[Excerpts from a dataset]
..........

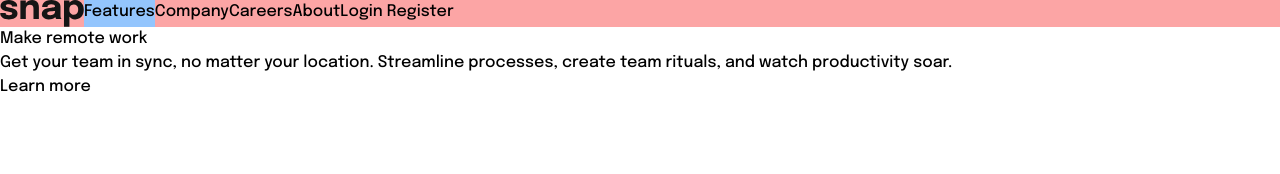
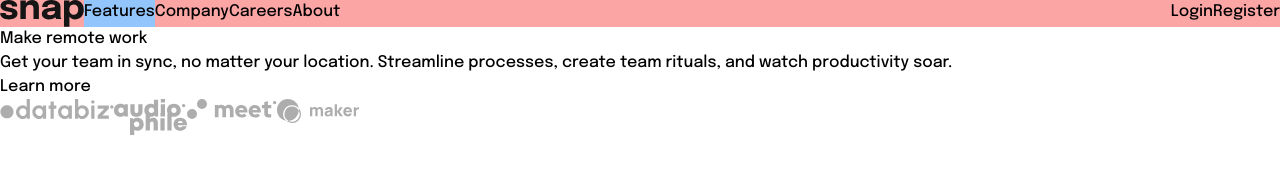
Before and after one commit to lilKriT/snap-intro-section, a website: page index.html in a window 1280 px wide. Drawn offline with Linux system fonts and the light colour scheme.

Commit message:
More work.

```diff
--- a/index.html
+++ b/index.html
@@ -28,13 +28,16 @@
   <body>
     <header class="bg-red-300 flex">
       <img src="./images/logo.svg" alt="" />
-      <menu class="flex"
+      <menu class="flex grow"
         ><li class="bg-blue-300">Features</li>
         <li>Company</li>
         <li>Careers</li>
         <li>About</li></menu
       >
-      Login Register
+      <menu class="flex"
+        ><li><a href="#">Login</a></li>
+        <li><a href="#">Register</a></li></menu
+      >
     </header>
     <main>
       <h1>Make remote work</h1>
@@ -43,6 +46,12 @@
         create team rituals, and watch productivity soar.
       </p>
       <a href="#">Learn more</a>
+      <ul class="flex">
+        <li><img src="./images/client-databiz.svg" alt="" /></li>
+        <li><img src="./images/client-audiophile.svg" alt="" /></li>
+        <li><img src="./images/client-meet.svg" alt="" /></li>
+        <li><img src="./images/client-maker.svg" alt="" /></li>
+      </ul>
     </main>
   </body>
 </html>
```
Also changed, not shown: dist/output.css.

..........

For each line above that carries the word "class", copy it out.

* _Finished task_:
     <header class="bg-red-300 flex">
-      <menu class="flex"
+      <menu class="flex grow"
         ><li class="bg-blue-300">Features</li>
+      <menu class="flex"
+      <ul class="flex">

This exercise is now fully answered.